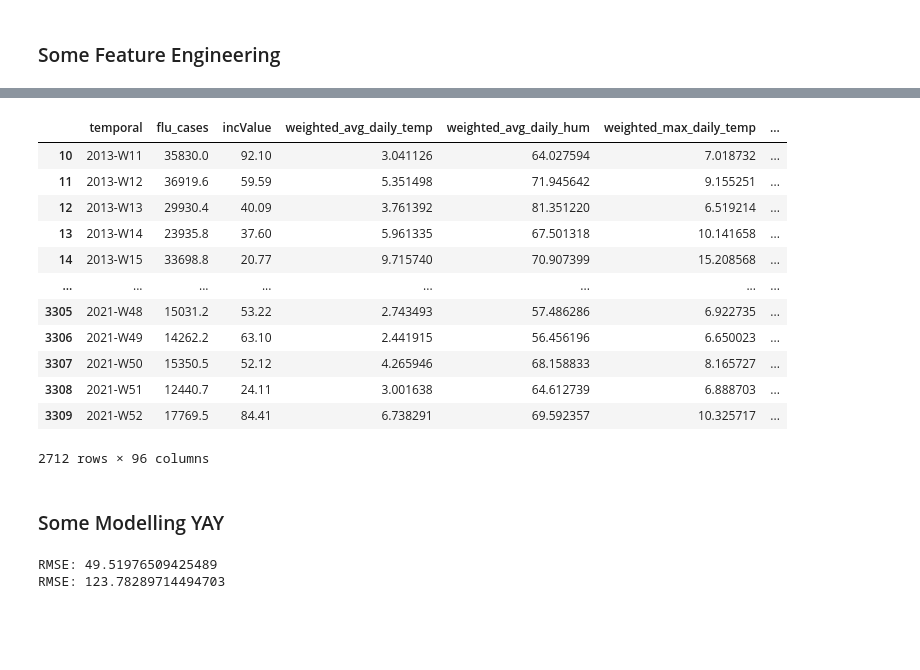
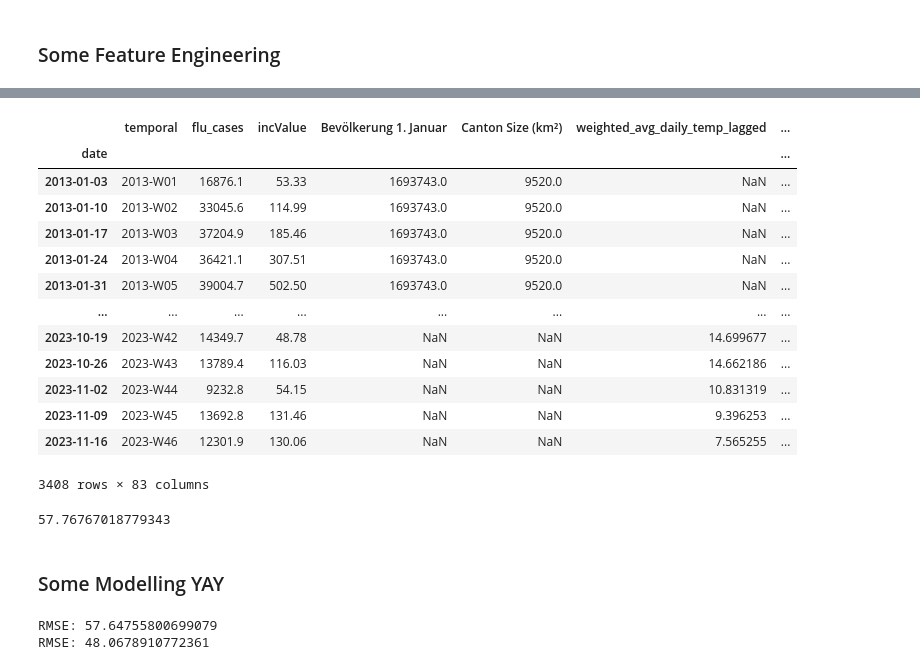
Before and after one commit to th-kl/DSF, a Jupyter notebook: notebooks/random_forest.ipynb, the cells around one changed output, grey strips where cells are left out. Saved outputs shown, nothing was run; the diff lists cells and outputs as text; code cells hidden in the pictures; blank space fills up the shorter version.

Commit message:
RF/Decision Tree with only lagged data

```diff
--- a/notebooks/random_forest.ipynb
+++ b/notebooks/random_forest.ipynb
@@ -162,14 +289,16 @@ def iso_to_gregorian(iso_year, iso_week, iso_day):
 # %%
+lagged_df['incValue'].interpolate(inplace=True)
+
 # Define the regex pattern
 pattern = r'W(\d{1,2})'
 
 # Extract week number and year and convert to integer
-merged_data['week_number'] = merged_data['temporal'].str.extract(pattern).astype(int)
+lagged_df['week_number'] = lagged_df['temporal'].str.extract(pattern).astype(int)
 
-merged_data['year'] = merged_data['temporal'].apply(lambda x: x.split('-')[0])
-merged_data['year'] = pd.to_numeric(merged_data['year'])
+lagged_df['year'] = lagged_df['temporal'].apply(lambda x: x.split('-')[0])
+lagged_df['year'] = pd.to_numeric(lagged_df['year'])
 
 # Convert from iso-calendar week to dates
-merged_data['date'] = list(map(lambda year, week: iso_to_gregorian(year, week, 4), merged_data['year'], merged_data['week_number']))
+lagged_df['date'] = list(map(lambda year, week: iso_to_gregorian(year, week, 4), lagged_df['year'], lagged_df['week_number']))
 # %%
-merged_data.set_index('date', inplace=True)
+lagged_df.set_index('date', inplace=True)
@@ -204,5 +312,0 @@ df_lagged.dropna(inplace=True)
-# %%
-pd.set_option('display.max_columns', None) # den ganzen dataframe anzeigen
-# zum resetten: pd.reset_option('display.max_columns')
-df_lagged.sort_values(by=['georegion', 'temporal'], inplace=True)
-df_lagged
@@ -250,0 +313,4 @@ df_lagged
+# %%
+# create 1 year lag for flu cases
+lagged_df['flu_cases_lagged'] = lagged_df.groupby('georegion')['flu_cases'].shift(52)
+lagged_df
@@ -251,21 +332,26 @@ df_lagged
 # %%
 # dummies aus georegion machen
-df_lagged_with_dummies = pd.get_dummies(df_lagged, columns=['georegion'], drop_first=True)
+df_lagged_with_dummies = pd.get_dummies(lagged_df, columns=['georegion'], drop_first=False)
 df_lagged_with_dummies
 # %% [output]
-|  | temporal | flu_cases | incValue | weighted_avg_daily_temp | weighted_avg_daily_hum | weighted_max_daily_temp | ... |
-| 10 | 2013-W11 | 35830.0 | 92.10 | 3.041126 | 64.027594 | 7.018732 | ... |
-| 11 | 2013-W12 | 36919.6 | 59.59 | 5.351498 | 71.945642 | 9.155251 | ... |
-| 12 | 2013-W13 | 29930.4 | 40.09 | 3.761392 | 81.351220 | 6.519214 | ... |
-| 13 | 2013-W14 | 23935.8 | 37.60 | 5.961335 | 67.501318 | 10.141658 | ... |
-| 14 | 2013-W15 | 33698.8 | 20.77 | 9.715740 | 70.907399 | 15.208568 | ... |
+|  | temporal | flu_cases | incValue | Bevölkerung 1. Januar | Canton Size (km²) | weighted_avg_daily_temp_lagged | ... |
+| date |  |  |  |  |  |  | ... |
+| 2013-01-03 | 2013-W01 | 16876.1 | 53.33 | 1693743.0 | 9520.0 | NaN | ... |
+| 2013-01-10 | 2013-W02 | 33045.6 | 114.99 | 1693743.0 | 9520.0 | NaN | ... |
+| 2013-01-17 | 2013-W03 | 37204.9 | 185.46 | 1693743.0 | 9520.0 | NaN | ... |
+| 2013-01-24 | 2013-W04 | 36421.1 | 307.51 | 1693743.0 | 9520.0 | NaN | ... |
+| 2013-01-31 | 2013-W05 | 39004.7 | 502.50 | 1693743.0 | 9520.0 | NaN | ... |
 | ... | ... | ... | ... | ... | ... | ... | ... |
-| 3305 | 2021-W48 | 15031.2 | 53.22 | 2.743493 | 57.486286 | 6.922735 | ... |
-| 3306 | 2021-W49 | 14262.2 | 63.10 | 2.441915 | 56.456196 | 6.650023 | ... |
-| 3307 | 2021-W50 | 15350.5 | 52.12 | 4.265946 | 68.158833 | 8.165727 | ... |
-| 3308 | 2021-W51 | 12440.7 | 24.11 | 3.001638 | 64.612739 | 6.888703 | ... |
-| 3309 | 2021-W52 | 17769.5 | 84.41 | 6.738291 | 69.592357 | 10.325717 | ... |
+| 2023-10-19 | 2023-W42 | 14349.7 | 48.78 | NaN | NaN | 14.699677 | ... |
+| 2023-10-26 | 2023-W43 | 13789.4 | 116.03 | NaN | NaN | 14.662186 | ... |
+| 2023-11-02 | 2023-W44 | 9232.8 | 54.15 | NaN | NaN | 10.831319 | ... |
+| 2023-11-09 | 2023-W45 | 13692.8 | 131.46 | NaN | NaN | 9.396253 | ... |
+| 2023-11-16 | 2023-W46 | 12301.9 | 130.06 | NaN | NaN | 7.565255 | ... |
-2712 rows × 96 columns
+3408 rows × 83 columns
+# %%
+df_lagged_with_dummies.incValue.mean()
+# %% [output]
+57.76767018779343
 # %% [markdown]
 ### Some Modelling YAY
 # %%
@@ -275,9 +361,9 @@ from sklearn.metrics import mean_squared_error
 import pandas as pd
 import numpy as np
 
+df_lagged_with_dummies.sort_index(inplace=True)
 
-
-X = df_lagged_with_dummies.drop(columns=['flu_cases', 'incValue', 'temporal', 'Datum', 'region']).values  # Features
+X = df_lagged_with_dummies.drop(columns=['flu_cases', 'incValue', 'temporal', 'Bevölkerung 1. Januar', 'Canton Size (km²)']).values  # Features
 y = df_lagged_with_dummies['incValue'].values  # Target
 
 # Datenaufteilung
@@ -302,5 +388,5 @@ print(f"RMSE: {rmse_test}")
 
 # Weitere Schritte können das Feintunen des Modells und das Experimentieren mit anderen Modellen umfassen.
 # %% [output]
-RMSE: 49.51976509425489
-RMSE: 123.78289714494703
+RMSE: 57.64755800699079
+RMSE: 48.0678910772361
```
Also changed, not shown: parts of 18 cells of this notebook.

━━━━━━━━━━

Your objective: Only the number is wanted: how many lines in the listing contain the word "RMSE"?

Result: 5